WorkHound is a software tool helping drivers and trucking companies establish a stronger sense of communication. With driver turnover continuing to plague the industry, giving drivers a stronger voice within companies is important to improve operations and keep drivers with carriers.The tool gives drivers the ability to share real-time feedback with their carrier while giving the stakeholders of the company a dashboard to review the biggest issues and opportunities from the drivers. Based in the Midwest, WorkHound is led by Max Farrell and Andrew Kirpalani, two veterans of employee engagement and growing technology companies.
The typical truck driver is known to be wearing a flannel, a pair of blue jeans, and the iconic trucker hat. This may be a stereotypical depiction of a truck driver, but of course drivers dress differently based on gender and preference. For a lot of truck drivers, their favorite part of the job is the freedom they feel while on the road. Could part of this freedom be the ability to wear whatever they want? Or does that really matter to drivers?
The main problem that trucking companies are running into while not having a dress code for their drivers is image. Some drivers are seen at truck stops wearing grungy clothes, looking like they haven’t showered in days (Yes, we know showers are expensive) and this can cause the public to have a negative view of the company they drive for or for the industry as a whole. Although people shouldn’t judge others based on clothing or looks, it’s human nature, making it unavoidable. Truckinginfo.com shares how Gary Salisbury, the CEO of FTL Custom Commodities, understood this problem and made a change in his company to boost their image. Companies have to worry about their image to the public in order to continue to be successful in the industry, whether it be booking new jobs or recruiting new drivers.
Positives of Uniforms
· Creates a more professional Image
· Helps drivers feel like a part of a team
· Inspires drivers to portray company values
Negatives of Uniforms
· Takes away personal freedom
· More expense for drivers and/or company
· Could cause frustration for drivers who are forced to wear uniforms after years of not wearing them
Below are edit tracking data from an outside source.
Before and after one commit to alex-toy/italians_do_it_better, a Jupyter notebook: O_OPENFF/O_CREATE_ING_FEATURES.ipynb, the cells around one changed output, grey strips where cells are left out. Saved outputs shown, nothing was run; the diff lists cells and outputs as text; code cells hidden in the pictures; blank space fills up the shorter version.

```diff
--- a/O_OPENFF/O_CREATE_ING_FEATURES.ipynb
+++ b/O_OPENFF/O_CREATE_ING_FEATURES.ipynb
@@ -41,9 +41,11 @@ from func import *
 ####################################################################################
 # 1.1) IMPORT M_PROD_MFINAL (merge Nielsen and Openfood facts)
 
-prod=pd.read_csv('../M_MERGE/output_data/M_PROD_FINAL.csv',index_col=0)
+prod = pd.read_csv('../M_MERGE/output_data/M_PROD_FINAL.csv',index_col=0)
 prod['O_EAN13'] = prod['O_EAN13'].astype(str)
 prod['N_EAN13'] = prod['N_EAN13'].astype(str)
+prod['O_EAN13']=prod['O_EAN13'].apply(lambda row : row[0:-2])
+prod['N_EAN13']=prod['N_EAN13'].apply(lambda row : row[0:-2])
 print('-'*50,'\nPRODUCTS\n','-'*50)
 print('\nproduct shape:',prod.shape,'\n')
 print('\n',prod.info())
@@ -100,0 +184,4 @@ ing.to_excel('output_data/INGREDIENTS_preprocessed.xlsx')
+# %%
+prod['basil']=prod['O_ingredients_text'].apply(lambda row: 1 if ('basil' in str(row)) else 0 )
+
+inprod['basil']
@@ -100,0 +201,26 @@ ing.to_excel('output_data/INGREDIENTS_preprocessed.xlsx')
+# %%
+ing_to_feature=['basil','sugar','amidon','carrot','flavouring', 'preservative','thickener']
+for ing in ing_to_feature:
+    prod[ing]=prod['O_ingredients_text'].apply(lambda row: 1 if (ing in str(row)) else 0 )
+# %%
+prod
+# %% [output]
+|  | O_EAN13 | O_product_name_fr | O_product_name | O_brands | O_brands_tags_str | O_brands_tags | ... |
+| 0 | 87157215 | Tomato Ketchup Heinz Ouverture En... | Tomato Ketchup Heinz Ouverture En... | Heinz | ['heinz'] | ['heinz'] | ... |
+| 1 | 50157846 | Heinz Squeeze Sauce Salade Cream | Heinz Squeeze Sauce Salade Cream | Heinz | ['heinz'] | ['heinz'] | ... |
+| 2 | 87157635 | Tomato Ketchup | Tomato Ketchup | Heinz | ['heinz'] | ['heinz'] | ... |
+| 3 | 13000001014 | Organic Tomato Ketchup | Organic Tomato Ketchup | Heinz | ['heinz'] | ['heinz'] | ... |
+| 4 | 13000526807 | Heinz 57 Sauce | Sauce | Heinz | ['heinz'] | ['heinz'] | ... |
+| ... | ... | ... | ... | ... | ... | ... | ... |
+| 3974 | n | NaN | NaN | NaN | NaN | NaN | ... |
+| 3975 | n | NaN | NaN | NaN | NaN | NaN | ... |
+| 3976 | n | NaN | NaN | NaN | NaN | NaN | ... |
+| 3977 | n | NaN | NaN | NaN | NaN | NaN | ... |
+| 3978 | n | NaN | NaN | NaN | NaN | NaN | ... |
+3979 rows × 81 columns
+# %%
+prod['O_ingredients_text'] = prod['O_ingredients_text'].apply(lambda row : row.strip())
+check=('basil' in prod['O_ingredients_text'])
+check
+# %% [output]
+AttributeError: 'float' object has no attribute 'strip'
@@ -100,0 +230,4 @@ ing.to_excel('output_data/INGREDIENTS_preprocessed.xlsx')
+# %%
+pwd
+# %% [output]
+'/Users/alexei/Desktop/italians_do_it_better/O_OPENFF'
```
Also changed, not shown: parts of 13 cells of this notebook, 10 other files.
As company leaders, you should inspire your drivers to boost their feeling of self worth by encouraging them to dress for success. This does necessarily mean that you have to impose a uniform. It could be as simple as starting a dress code. It’s important to know your drivers and anticipate how they will react before you announce any new dress codes or uniforms. If you do decide to change your company standards on dress make sure you thoroughly explain why the changes are being made. If your drivers understand the value behind it, they’ll be less likely to be upset by the changes.